Here’s a link to a downloadable study by the Center for American Progress: “Moscow on the Potomac: Trump’s Worrisome Ties to Russia.”
Republicans are reportedly worrying that Marc Kasowitz — President Donald Trump’s civil lawyer from his days as a reality TV game show host and real estate mogul — is going to do the president more harm than good in the fight against the multiple federal investigations engulfing the White House.
The New York Daily News said Saturday that Republican officials are concerned that the “aggressive and loud” Kasowitz is wildly out of his depth trying to defend the president in an investigation as delicate and wide-ranging as the Russia probe.
Republicans who are wary of Kasowitz say one of their biggest concerns is Kasowitz’ habit of threatening to litigate over trifling offenses and then not following through. The Daily News said that Kasowitz threatened “The New York Times with a libel suit if it failed to retract a story detailing the accounts of women who alleged Trump of groping them.”

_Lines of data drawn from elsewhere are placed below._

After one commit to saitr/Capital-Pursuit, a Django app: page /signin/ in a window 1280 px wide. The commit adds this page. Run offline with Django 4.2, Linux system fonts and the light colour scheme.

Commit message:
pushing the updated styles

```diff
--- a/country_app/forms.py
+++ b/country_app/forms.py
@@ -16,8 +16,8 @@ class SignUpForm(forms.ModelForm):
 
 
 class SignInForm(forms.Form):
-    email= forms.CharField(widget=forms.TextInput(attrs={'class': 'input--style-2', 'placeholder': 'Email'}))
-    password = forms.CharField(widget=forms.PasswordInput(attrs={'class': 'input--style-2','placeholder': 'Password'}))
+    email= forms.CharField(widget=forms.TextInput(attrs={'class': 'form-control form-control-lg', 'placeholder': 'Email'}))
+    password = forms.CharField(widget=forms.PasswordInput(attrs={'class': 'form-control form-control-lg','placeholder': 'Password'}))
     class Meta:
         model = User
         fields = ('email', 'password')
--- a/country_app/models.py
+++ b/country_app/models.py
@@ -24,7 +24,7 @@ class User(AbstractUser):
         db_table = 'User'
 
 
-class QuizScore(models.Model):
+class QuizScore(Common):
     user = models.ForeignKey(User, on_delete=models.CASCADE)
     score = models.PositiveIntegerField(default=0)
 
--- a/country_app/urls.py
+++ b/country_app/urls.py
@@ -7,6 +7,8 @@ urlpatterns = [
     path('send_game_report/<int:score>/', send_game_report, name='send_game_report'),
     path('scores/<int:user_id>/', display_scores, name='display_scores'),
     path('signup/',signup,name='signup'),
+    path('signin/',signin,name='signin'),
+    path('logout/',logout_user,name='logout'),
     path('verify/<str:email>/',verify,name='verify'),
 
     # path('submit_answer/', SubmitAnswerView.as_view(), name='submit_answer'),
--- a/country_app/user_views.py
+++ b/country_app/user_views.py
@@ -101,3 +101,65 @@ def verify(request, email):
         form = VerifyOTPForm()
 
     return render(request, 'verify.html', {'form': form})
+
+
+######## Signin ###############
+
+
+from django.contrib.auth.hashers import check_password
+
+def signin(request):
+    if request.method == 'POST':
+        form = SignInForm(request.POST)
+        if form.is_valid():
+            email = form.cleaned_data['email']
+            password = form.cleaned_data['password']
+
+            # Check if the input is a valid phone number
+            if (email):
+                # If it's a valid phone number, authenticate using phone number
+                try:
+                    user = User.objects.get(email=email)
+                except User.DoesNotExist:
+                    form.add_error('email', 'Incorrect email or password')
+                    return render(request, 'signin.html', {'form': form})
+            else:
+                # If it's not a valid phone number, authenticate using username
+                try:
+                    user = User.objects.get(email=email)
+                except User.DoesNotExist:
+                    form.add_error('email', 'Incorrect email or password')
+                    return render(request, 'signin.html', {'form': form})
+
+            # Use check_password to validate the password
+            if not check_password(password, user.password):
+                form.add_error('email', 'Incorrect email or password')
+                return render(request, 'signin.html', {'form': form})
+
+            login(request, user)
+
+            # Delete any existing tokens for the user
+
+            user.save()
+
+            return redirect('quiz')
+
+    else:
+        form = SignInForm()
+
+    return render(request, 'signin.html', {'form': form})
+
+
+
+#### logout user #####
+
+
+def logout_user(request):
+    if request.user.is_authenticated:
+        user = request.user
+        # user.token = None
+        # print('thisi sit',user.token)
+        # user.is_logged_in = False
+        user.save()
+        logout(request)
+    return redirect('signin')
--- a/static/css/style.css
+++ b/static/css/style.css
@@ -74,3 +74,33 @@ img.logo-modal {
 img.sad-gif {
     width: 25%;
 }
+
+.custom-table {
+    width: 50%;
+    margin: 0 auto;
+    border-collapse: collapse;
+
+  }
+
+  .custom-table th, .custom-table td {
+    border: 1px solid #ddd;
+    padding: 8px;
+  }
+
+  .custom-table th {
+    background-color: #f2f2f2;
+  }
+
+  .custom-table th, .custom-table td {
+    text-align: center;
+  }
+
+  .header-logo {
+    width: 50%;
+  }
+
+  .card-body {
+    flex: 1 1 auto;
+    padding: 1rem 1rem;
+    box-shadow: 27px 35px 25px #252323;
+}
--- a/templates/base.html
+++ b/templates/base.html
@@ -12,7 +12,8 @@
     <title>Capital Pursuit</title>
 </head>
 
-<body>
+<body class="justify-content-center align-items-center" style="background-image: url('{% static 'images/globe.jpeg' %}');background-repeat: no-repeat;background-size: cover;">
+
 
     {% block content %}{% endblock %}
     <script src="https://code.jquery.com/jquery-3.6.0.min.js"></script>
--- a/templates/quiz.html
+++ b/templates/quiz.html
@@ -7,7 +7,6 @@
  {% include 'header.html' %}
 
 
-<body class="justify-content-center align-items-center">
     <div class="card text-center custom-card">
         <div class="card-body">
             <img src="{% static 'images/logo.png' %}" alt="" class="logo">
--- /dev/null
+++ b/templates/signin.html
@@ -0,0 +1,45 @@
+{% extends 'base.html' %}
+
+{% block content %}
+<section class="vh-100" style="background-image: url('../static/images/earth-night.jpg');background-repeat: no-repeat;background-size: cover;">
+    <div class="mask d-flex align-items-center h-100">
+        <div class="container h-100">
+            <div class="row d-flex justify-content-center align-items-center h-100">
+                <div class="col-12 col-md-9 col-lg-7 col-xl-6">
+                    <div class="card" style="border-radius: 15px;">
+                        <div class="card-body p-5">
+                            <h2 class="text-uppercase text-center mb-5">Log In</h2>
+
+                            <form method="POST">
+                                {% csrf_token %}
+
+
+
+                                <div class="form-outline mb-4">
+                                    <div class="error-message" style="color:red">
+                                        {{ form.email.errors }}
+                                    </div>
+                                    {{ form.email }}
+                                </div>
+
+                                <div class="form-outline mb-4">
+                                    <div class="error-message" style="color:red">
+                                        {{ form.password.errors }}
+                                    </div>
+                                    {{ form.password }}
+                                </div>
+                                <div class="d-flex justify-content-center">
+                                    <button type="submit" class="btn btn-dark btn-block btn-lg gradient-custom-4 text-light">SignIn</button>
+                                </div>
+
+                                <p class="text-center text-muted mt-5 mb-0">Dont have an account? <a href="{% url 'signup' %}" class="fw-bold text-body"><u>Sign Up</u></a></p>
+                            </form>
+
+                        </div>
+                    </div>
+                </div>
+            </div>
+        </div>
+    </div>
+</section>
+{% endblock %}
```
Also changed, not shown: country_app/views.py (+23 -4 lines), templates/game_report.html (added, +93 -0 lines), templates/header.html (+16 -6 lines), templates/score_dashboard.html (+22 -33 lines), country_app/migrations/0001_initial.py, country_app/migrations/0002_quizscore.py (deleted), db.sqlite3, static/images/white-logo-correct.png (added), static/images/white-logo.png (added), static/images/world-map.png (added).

However, the Daily News’ Adam Edelman said, “The Times never retracted the story and Kasowitz never filed the suit.”
Similarly, Kasowitz threatened to file a complaint with the Inspector General against fired FBI Director James Comey over his testimony before Congress two weeks ago. However, there was no grounds for the complaint since Comey was appearing before Congress as a private citizen. Kasowitz never filed the complaint.
Politico reported Friday night that the normal tension and chaos of the Trump White House has escalated to a fever pitch. Last week, Kasowitz told aides and staffers that they need not worry about obtaining their own legal counsel, which many outsiders regard as terrible advice.
“Pence hiring a lawyer tells the White House staff two things: They’re all potential witnesses in this investigation and don’t listen to Marc Kasowitz,” said former Clinton White House official Adam Goldberg to Politico.
Edelman wrote, “In the three weeks since being brought in by Trump, Kasowitz has already levied unfulfilled threats and reportedly bragged about convincing his new boss to fire people — actions that wouldn’t appear to help the commander-in-chief defend himself against possible obstruction of justice charges.”
According to Pro Publica, Kasowitz warned Trump months about U.S. Attorney Preet Bharara, saying, “This guy is going to get you.”
At the time of his firing, Bharara was pursuing an active investigation against Trump’s Health and Human Services Secretary nominee Rep. Tom Price R-GA). Trump fired him in March, only days after telling Bharara that he would be keeping his job leading the U.S. Attorney’s Office for the Southern District of New York.
Among Kasowitz’ other clients are the embattled Russian bank OJSC Sberbank and Fox News host Bill O’Reilly, who was ousted from the network over a series of sexual harassment complaints.